> WORK REQUEST:
Your job here is to restate every record exactly, pictures excluded.

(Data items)
════════════════════

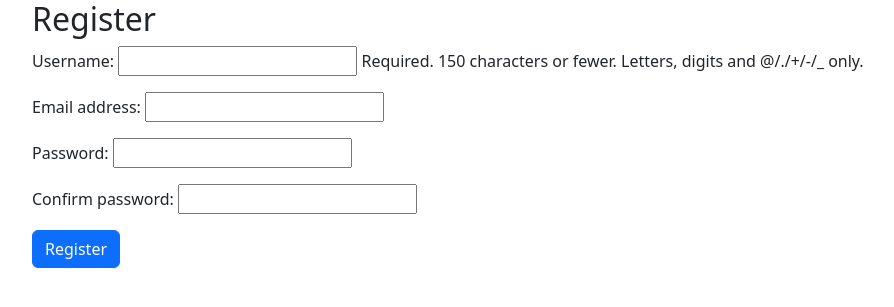
After one commit to marioskaraiskos/django-web-voting-app, a Django app: page /register/ in a window 1280 px wide. The commit adds this page. Shown: the top 307 px of the page, without its empty margins (50-944 px from the left). Run offline with Django 5.2, Linux system fonts and the light colour scheme.

Commit message:
adding functionality in register button with the default settings from django

```diff
--- /dev/null
+++ b/mysite/polls/forms.py
@@ -0,0 +1,20 @@
+# polls/forms.py
+
+from django import forms
+from django.contrib.auth.models import User
+
+class UserRegistrationForm(forms.ModelForm):
+    password = forms.CharField(widget=forms.PasswordInput)
+    confirm_password = forms.CharField(widget=forms.PasswordInput)
+
+    class Meta:
+        model = User
+        fields = ['username', 'email', 'password']
+
+    def clean(self):
+        cleaned_data = super().clean()
+        password = cleaned_data.get("password")
+        confirm_password = cleaned_data.get("confirm_password")
+
+        if password and confirm_password and password != confirm_password:
+            raise forms.ValidationError("Passwords do not match.")
--- a/mysite/polls/templates/polls/index.html
+++ b/mysite/polls/templates/polls/index.html
@@ -20,10 +20,10 @@
           </ul>
           <ul class="navbar-nav ms-auto">
           <li class="nav-item">
-            <a class="nav-link" href="#">Register</a>
+            <a class="nav-link" href="{% url 'polls:register' %}">Register</a>
           </li>
           <li class="nav-item">
-            <a class="nav-link">Login</a>
+            <a class="nav-link" href="#">Login</a>
           </li>
         </ul>
       </div>
--- /dev/null
+++ b/mysite/polls/templates/polls/register.html
@@ -0,0 +1,23 @@
+<!-- polls/templates/polls/register.html -->
+
+{% load static %}
+<!DOCTYPE html>
+<html lang="en">
+<head>
+    <meta charset="UTF-8">
+    <meta name="viewport" content="width=device-width, initial-scale=1.0">
+    <link rel="stylesheet" href="{% static 'polls/style.css' %}">
+    <link href="https://cdn.jsdelivr.net/npm/bootstrap@5.3.3/dist/css/bootstrap.min.css" rel="stylesheet">
+    <title>Register</title>
+</head>
+<body>
+    <div class="container">
+        <h2>Register</h2>
+        <form method="post">
+            {% csrf_token %}
+            {{ form.as_p }}
+            <button type="submit" class="btn btn-primary">Register</button>
+        </form>
+    </div>
+</body>
+</html>
--- a/mysite/polls/urls.py
+++ b/mysite/polls/urls.py
@@ -1,6 +1,7 @@
 from django.urls import path, include
+import debug_toolbar
 from . import views
-import debug_toolbar
+
 
 
 
@@ -17,4 +18,5 @@ urlpatterns = [
     # ex: /polls/5/vote/
     path("<int:question_id>/vote/", views.vote, name="vote"),
     path('__debug__/', include(debug_toolbar.urls)),
+    path("register/", views.register_view, name="register"),
 ]
--- a/mysite/polls/views.py
+++ b/mysite/polls/views.py
@@ -1,12 +1,12 @@
 from django.db.models import F
 from django.http import HttpResponseRedirect, HttpResponse
-from django.shortcuts import get_object_or_404, render
+from django.shortcuts import get_object_or_404, render, redirect
 from django.urls import reverse
 from django.views import generic
 from django.utils import timezone
-
-
+from django.contrib.auth import login
 from .models import Choice, Question
+from .forms import UserRegistrationForm
 
 
 class IndexView(generic.ListView):
@@ -18,14 +18,13 @@ class IndexView(generic.ListView):
         Return the last five published questions (not including those set to be
         published in the future).
         """
-        return Question.objects.filter(pub_date__lte=timezone.now()).order_by("-pub_date")[
-            :5
-        ]
+        return Question.objects.filter(pub_date__lte=timezone.now()).order_by("-pub_date")[:5]
 
 
 class DetailView(generic.DetailView):
     model = Question
     template_name = "polls/detail.html"
+
     def get_queryset(self):
         """
         Excludes any questions that aren't published yet.
@@ -40,3 +39,18 @@ class ResultsView(generic.DetailView):
 
 def vote(request, question_id):
     return HttpResponse("You're voting on question %s." % question_id)
+
+
+def register_view(request):
+    if request.method == 'POST':
+        form = UserRegistrationForm(request.POST)
+        if form.is_valid():
+            user = form.save(commit=False)
+            user.set_password(form.cleaned_data['password'])  # Hash the password
+            user.save()
+            login(request, user)  # Log the user in after registration
+            return redirect('polls:index')  # Redirect to the index page or any other page
+    else:
+        form = UserRegistrationForm()
+
+    return render(request, 'polls/register.html', {'form': form})
```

════════════════════

> WORKED SOLUTION:
After one commit to marioskaraiskos/django-web-voting-app, a Django app: page /register/ in a window 1280 px wide. The commit adds this page. Shown: the top 307 px of the page, without its empty margins (50-944 px from the left). Run offline with Django 5.2, Linux system fonts and the light colour scheme.

Commit message:
adding functionality in register button with the default settings from django

```diff
--- /dev/null
+++ b/mysite/polls/forms.py
@@ -0,0 +1,20 @@
+# polls/forms.py
+
+from django import forms
+from django.contrib.auth.models import User
+
+class UserRegistrationForm(forms.ModelForm):
+    password = forms.CharField(widget=forms.PasswordInput)
+    confirm_password = forms.CharField(widget=forms.PasswordInput)
+
+    class Meta:
+        model = User
+        fields = ['username', 'email', 'password']
+
+    def clean(self):
+        cleaned_data = super().clean()
+        password = cleaned_data.get("password")
+        confirm_password = cleaned_data.get("confirm_password")
+
+        if password and confirm_password and password != confirm_password:
+            raise forms.ValidationError("Passwords do not match.")
--- a/mysite/polls/templates/polls/index.html
+++ b/mysite/polls/templates/polls/index.html
@@ -20,10 +20,10 @@
           </ul>
           <ul class="navbar-nav ms-auto">
           <li class="nav-item">
-            <a class="nav-link" href="#">Register</a>
+            <a class="nav-link" href="{% url 'polls:register' %}">Register</a>
           </li>
           <li class="nav-item">
-            <a class="nav-link">Login</a>
+            <a class="nav-link" href="#">Login</a>
           </li>
         </ul>
       </div>
--- /dev/null
+++ b/mysite/polls/templates/polls/register.html
@@ -0,0 +1,23 @@
+<!-- polls/templates/polls/register.html -->
+
+{% load static %}
+<!DOCTYPE html>
+<html lang="en">
+<head>
+    <meta charset="UTF-8">
+    <meta name="viewport" content="width=device-width, initial-scale=1.0">
+    <link rel="stylesheet" href="{% static 'polls/style.css' %}">
+    <link href="https://cdn.jsdelivr.net/npm/bootstrap@5.3.3/dist/css/bootstrap.min.css" rel="stylesheet">
+    <title>Register</title>
+</head>
+<body>
+    <div class="container">
+        <h2>Register</h2>
+        <form method="post">
+            {% csrf_token %}
+            {{ form.as_p }}
+            <button type="submit" class="btn btn-primary">Register</button>
+        </form>
+    </div>
+</body>
+</html>
--- a/mysite/polls/urls.py
+++ b/mysite/polls/urls.py
@@ -1,6 +1,7 @@
 from django.urls import path, include
+import debug_toolbar
 from . import views
-import debug_toolbar
+
 
 
 
@@ -17,4 +18,5 @@ urlpatterns = [
     # ex: /polls/5/vote/
     path("<int:question_id>/vote/", views.vote, name="vote"),
     path('__debug__/', include(debug_toolbar.urls)),
+    path("register/", views.register_view, name="register"),
 ]
--- a/mysite/polls/views.py
+++ b/mysite/polls/views.py
@@ -1,12 +1,12 @@
 from django.db.models import F
 from django.http import HttpResponseRedirect, HttpResponse
-from django.shortcuts import get_object_or_404, render
+from django.shortcuts import get_object_or_404, render, redirect
 from django.urls import reverse
 from django.views import generic
 from django.utils import timezone
-
-
+from django.contrib.auth import login
 from .models import Choice, Question
+from .forms import UserRegistrationForm
 
 
 class IndexView(generic.ListView):
@@ -18,14 +18,13 @@ class IndexView(generic.ListView):
         Return the last five published questions (not including those set to be
         published in the future).
         """
-        return Question.objects.filter(pub_date__lte=timezone.now()).order_by("-pub_date")[
-            :5
-        ]
+        return Question.objects.filter(pub_date__lte=timezone.now()).order_by("-pub_date")[:5]
 
 
 class DetailView(generic.DetailView):
     model = Question
     template_name = "polls/detail.html"
+
     def get_queryset(self):
         """
         Excludes any questions that aren't published yet.
@@ -40,3 +39,18 @@ class ResultsView(generic.DetailView):
 
 def vote(request, question_id):
     return HttpResponse("You're voting on question %s." % question_id)
+
+
+def register_view(request):
+    if request.method == 'POST':
+        form = UserRegistrationForm(request.POST)
+        if form.is_valid():
+            user = form.save(commit=False)
+            user.set_password(form.cleaned_data['password'])  # Hash the password
+            user.save()
+            login(request, user)  # Log the user in after registration
+            return redirect('polls:index')  # Redirect to the index page or any other page
+    else:
+        form = UserRegistrationForm()
+
+    return render(request, 'polls/register.html', {'form': form})
```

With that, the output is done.